But Jaya! wanted to be left alone to live in his tent by the sea.

He knew it was coming. Whenever anything was about to happen he would awake to find two mosquitoes dead in his bed roll, as though poisoned by his blood (although Jaya! didn't know it, he did in fact have poisonous blood). And so it was with a heavy heart that he had set about boiling the water to make his tea. He only hoped that the days until he could return to his tent by the sea would pass quickly. He drank his tea slowly. Only when he spat the last of the leaves from between his teeth did he rise and dress, and lift the illusion of sleep from all that lay around him. He stepped out into the glorious light of a new day that marked the beginning of the rest of his life, as it so tediously had the day before, and the day before that. Jaya! looked up to the sun in disdain at the obvious optimism with which it was burning itself to death. At least, he thought, one day you'll be burned completely up and a man may get a decent nights sleep. Then he tripped over the feet of the prophet at his door and bashed his head on the rock he used to open coconuts.

'As it was written, so has it come to pass' the prophet cried out in alarming ecstasy.

Jaya! had heard it before. It seems as though, before he was born, somebody had gone to the trouble of writing down every moment of Jaya!'s life into a big book that had been placed into a library from where every prophet seeking a vision would surreptitously tear out a page and come to disturb him in his tent by the sea. Jaya! considered boxing the prophet's ears and sending him on his way. But it would do no good, so instead he sat up and nursed the bruise that was forming on the crown of his head. For a reason he didn't understand, these great events that wouldn't leave him alone always started by causing him some pain. Jaya! decided that when it was all over he would come back and forgive the rock, but he would still move it to the other side of his tent. The prophet continued to babble.

...saviour of the fish of the sea. Protector of the birds of the sky. Devourer of the pains and misery and ills of man. Jaya! the victorious. Jaya, my wonderous master! Oh! Jaya! the magnificent!

At this point Jaya! really did box the prophets ears, and emplored him to come straight to the point. Which the prophet, being a wise man, did and then left in a hurry to ruin another man's day.
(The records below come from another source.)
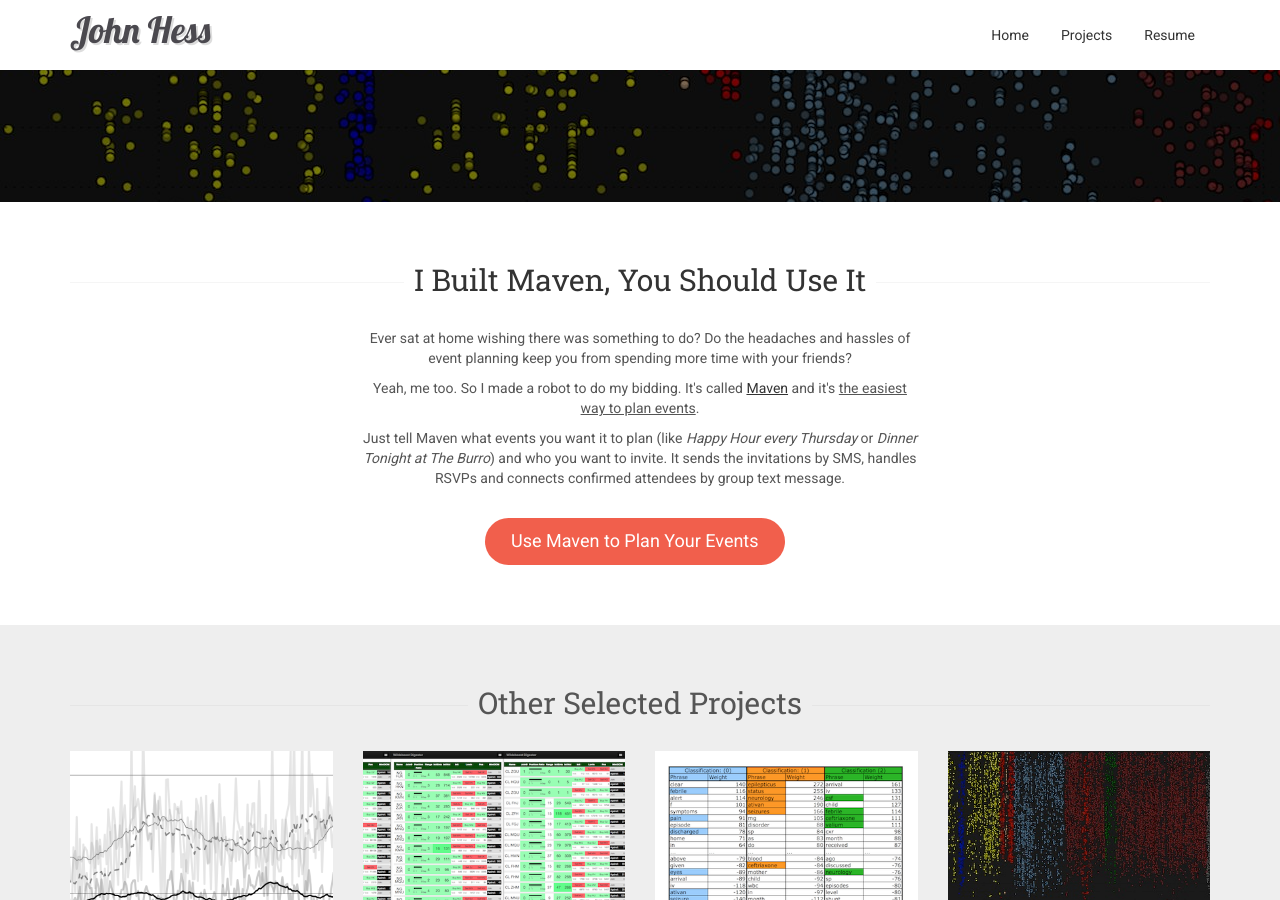
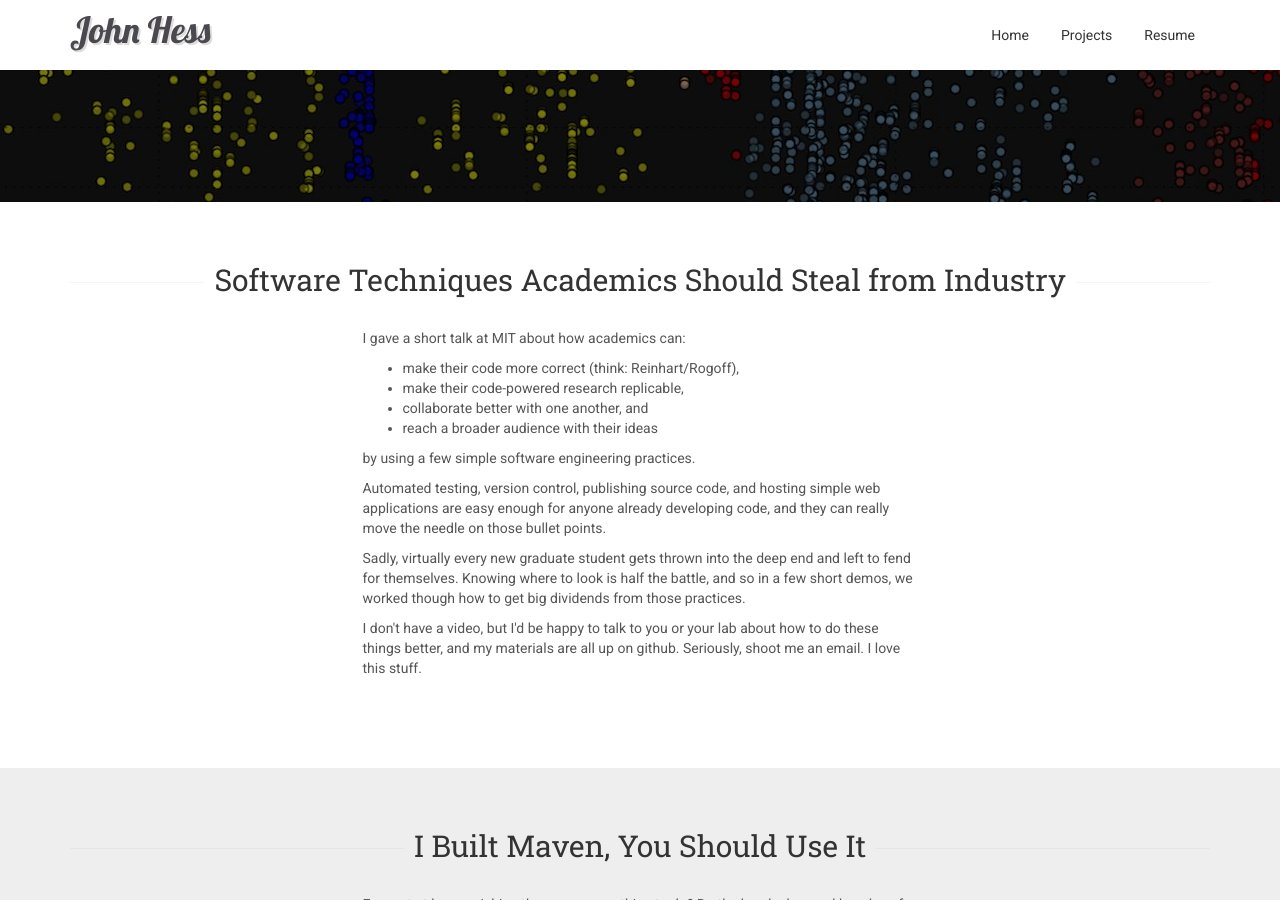
Before and after one commit to johnhess/jthess.com, a Jekyll site: the page built from projects.html, in a window 1280 px wide and 900 px high, scrolled down 218 px. Built offline with Jekyll 4.4.1, drawn with Linux system fonts in a browser that asks for light colours; a script that is not in the unit is left out.

Commit message:
add coding for academics

```diff
--- a/projects.html
+++ b/projects.html
@@ -2,7 +2,34 @@
 layout: default
 ---
 
-<section id="features" class="section section-center">
+<section id="features" class="section section">
+  <div class="container">
+    <h2 class="section-title"><span><a href='//mavenbot.com'>Software Techniques Academics Should Steal from Industry</a></span></h2>
+    <div class="row">
+
+      <div class="col-md-6 col-md-offset-3">
+        <p>I gave a short talk at MIT about how academics can:
+        <ul>
+          <li>make their code more correct (think: Reinhart/Rogoff),</li>
+          <li>make their code-powered research replicable,</li>
+          <li>collaborate better with one another, and</li>
+          <li>reach a broader audience with their ideas</li>
+        </ul>
+        by using a few simple software engineering practices.</p>
+
+        <p>Automated testing, version control, publishing source code, and hosting simple web applications are easy enough for anyone already developing code, and they can really move the needle on those bullet points.</p>
+
+        <p>Sadly, virtually every new graduate student gets thrown into the deep end and left to fend for themselves.  Knowing where to look is half the battle, and so in a few short demos, we worked though how to get big dividends from those practices.</p>
+
+        <p>I don't have a video, but I'd be happy to talk to you or your lab about how to do these things better, and my materials are all up on github.  Seriously, shoot me an email.  I love this stuff.</p>
+        <br/>
+      </div>
+
+    </div>
+  </div>
+</section>
+
+<section class="section section-hilite">
   <div class="container">
     <h2 class="section-title"><span><a href='//mavenbot.com'>I Built Maven, You Should Use It</a></span></h2>
     <div class="row">
@@ -14,7 +41,7 @@ layout: default
         <p>Yeah, me too.  So I made a robot to do my bidding.  It's called <a href='http://mavenbot.com'><u>Maven</u></a> and it's <u>the easiest way to plan events</u>.</p>
         <p>Just tell Maven what events you want it to plan (like <em>Happy Hour every Thursday</em> or <em>Dinner Tonight at The Burro</em>) and who you want to invite.  It sends the invitations by SMS, handles RSVPs and connects confirmed attendees by group text message.</p>
         <br/>
-        <div class="main-action">
+        <div class="main-action text-center">
           <a href="http://mavenbot.com" class="btn btn-lg btn-danger">Use Maven to Plan Your Events</a>&nbsp;&nbsp;&nbsp;
         </div>
       </div>
@@ -25,7 +52,7 @@ layout: default
   </div>
 </section>
 
-<section id="portfolio" class="section section-portfolio section-hilite">
+<section id="portfolio" class="section section-portfolio">
   <div class="container">
     <h2 class="section-title"><span>Other Selected Projects</span></h2>
 
```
In fact it was the prophet's day that ruined, since he ran directly into the mango-swamp on Jaya!'s island, where he was promptly devoured by a crocodile.

And so it was that Jaya! awoke on the day that the seas stopped foaming.


In fact nobody had noticed that the seas had stopped foaming, except for the fishermen and the boys who dived for pearls. The fishermen were in general agreement that it was a good thing, since it made the whole bothersome issue of setting out on a leaky vessel much safer. Not all of their wives would privately agree. The pearl-diving boys simply continued to dive for pearls. There was a very great demand for them and the boys were given no time to consider the weather. The racketeers who extorted the pearls from the boys did consider the weather, since they generally believed themselves to be civilised men. However, they never got their feet wet and so missed the opportunity of considering the strange and beautiful sight of a strangely calm ocean.

Jaya! Did consider the strange and beautiful sight of a strangely calm ocean, and he considered it to be pretty awful. A portent of doom. The harbinger of some very great event indeed. If that prophet had not run off and got himself eaten' thought Jaya! as his boat paddled along, I would have thrown him into this awful ocean just so as to watch the ripples'.